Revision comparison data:
● ● ● ●
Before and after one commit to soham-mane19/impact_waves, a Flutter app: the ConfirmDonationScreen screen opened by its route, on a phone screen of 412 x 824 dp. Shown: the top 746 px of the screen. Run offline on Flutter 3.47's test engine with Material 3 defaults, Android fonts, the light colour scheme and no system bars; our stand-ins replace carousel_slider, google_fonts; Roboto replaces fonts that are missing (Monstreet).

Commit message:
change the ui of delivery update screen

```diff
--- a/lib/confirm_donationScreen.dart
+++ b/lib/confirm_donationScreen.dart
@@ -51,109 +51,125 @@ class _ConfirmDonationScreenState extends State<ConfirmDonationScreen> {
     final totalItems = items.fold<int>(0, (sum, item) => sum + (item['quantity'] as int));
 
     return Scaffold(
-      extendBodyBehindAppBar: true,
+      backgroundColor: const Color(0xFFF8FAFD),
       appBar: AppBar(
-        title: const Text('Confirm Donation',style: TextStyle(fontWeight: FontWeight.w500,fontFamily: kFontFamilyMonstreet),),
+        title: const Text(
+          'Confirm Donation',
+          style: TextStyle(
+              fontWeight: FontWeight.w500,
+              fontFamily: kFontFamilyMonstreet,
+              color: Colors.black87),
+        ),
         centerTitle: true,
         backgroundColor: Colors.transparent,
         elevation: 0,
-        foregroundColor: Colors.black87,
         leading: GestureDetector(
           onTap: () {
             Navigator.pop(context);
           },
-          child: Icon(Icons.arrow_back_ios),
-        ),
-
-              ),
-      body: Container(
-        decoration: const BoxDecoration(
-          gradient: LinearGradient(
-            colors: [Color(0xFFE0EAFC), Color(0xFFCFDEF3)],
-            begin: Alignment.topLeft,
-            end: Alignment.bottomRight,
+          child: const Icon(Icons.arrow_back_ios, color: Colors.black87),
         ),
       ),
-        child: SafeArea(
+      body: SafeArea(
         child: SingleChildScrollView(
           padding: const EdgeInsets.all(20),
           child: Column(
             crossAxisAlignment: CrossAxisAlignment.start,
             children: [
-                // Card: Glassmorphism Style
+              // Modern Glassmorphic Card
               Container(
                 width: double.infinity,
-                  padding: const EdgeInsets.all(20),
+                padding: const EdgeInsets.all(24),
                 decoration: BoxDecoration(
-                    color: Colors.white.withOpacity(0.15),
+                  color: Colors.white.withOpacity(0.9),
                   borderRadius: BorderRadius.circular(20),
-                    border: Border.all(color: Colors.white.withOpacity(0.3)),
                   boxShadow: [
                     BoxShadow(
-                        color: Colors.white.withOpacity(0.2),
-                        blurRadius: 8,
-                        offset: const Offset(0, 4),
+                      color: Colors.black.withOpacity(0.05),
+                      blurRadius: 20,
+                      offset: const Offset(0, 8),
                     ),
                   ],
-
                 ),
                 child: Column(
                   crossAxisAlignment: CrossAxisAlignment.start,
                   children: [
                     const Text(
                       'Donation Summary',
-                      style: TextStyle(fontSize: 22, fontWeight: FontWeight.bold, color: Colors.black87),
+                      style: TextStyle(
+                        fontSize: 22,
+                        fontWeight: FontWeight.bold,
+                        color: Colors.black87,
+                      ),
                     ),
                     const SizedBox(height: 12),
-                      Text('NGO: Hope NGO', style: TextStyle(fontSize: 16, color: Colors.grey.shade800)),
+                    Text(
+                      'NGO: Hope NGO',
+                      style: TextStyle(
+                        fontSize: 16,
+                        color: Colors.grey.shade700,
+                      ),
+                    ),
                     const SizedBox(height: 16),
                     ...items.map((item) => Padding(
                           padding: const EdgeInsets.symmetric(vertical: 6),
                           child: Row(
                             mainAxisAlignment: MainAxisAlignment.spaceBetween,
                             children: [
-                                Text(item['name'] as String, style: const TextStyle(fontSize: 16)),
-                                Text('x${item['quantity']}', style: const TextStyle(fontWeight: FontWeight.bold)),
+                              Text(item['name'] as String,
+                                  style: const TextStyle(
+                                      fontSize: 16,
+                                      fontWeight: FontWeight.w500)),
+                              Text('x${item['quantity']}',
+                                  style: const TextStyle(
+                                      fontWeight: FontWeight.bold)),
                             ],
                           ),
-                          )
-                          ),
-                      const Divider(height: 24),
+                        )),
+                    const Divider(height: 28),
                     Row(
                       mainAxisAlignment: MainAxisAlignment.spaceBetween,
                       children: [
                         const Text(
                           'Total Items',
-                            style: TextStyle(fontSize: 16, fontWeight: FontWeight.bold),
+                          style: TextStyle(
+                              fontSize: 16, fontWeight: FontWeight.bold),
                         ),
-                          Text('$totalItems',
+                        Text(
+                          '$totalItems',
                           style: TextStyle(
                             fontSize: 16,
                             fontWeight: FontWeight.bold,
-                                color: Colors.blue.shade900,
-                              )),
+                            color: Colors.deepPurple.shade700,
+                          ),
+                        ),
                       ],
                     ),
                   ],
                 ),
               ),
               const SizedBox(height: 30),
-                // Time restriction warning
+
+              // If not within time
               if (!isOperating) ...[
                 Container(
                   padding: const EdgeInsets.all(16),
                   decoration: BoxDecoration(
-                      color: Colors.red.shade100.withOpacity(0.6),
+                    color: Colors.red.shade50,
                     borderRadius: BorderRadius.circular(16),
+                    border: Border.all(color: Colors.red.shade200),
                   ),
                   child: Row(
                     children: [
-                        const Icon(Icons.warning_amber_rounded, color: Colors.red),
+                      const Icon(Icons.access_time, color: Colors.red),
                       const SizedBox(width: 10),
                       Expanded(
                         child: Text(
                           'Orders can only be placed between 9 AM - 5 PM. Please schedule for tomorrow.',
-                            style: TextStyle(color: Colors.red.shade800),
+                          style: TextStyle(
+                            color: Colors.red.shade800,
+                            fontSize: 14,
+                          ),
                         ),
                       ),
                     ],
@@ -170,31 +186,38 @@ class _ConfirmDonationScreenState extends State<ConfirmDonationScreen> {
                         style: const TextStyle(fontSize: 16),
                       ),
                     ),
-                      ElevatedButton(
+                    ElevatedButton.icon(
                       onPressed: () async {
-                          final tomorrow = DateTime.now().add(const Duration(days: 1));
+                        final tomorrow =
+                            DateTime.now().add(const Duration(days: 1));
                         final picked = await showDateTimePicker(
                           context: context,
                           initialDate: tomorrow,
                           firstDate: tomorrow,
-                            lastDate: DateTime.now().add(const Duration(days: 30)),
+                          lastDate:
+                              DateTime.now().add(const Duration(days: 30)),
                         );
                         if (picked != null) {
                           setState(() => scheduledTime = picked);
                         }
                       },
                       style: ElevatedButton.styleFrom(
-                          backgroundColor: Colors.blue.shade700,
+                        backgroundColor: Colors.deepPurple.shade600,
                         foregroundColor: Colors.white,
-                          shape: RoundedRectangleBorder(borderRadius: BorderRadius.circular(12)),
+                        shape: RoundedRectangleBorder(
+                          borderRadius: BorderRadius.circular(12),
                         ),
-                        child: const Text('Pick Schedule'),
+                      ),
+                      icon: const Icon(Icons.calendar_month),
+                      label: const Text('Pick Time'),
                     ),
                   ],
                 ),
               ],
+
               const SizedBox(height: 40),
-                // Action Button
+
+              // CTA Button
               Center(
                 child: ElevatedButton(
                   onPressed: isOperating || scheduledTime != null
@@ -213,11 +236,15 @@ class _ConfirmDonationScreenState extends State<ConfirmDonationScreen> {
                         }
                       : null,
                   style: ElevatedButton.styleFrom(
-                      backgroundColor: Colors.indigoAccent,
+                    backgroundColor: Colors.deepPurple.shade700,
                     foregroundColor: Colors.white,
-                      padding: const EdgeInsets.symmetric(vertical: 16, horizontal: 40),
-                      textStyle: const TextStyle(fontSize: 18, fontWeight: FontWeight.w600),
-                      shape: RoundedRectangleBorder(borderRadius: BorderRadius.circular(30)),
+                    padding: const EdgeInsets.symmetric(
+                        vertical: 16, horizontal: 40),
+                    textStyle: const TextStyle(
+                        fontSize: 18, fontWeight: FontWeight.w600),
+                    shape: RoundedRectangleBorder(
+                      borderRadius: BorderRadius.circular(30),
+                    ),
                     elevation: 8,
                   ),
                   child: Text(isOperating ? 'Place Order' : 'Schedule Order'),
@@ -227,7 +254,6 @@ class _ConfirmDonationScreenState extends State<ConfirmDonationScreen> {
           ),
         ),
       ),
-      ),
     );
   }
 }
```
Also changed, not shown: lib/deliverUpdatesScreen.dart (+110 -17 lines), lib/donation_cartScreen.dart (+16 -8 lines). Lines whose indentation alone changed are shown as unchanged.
● ● ● ●
Exercise goal: Go through the data line by line and say how many lines contain "width". Give the number alone.

Result: 2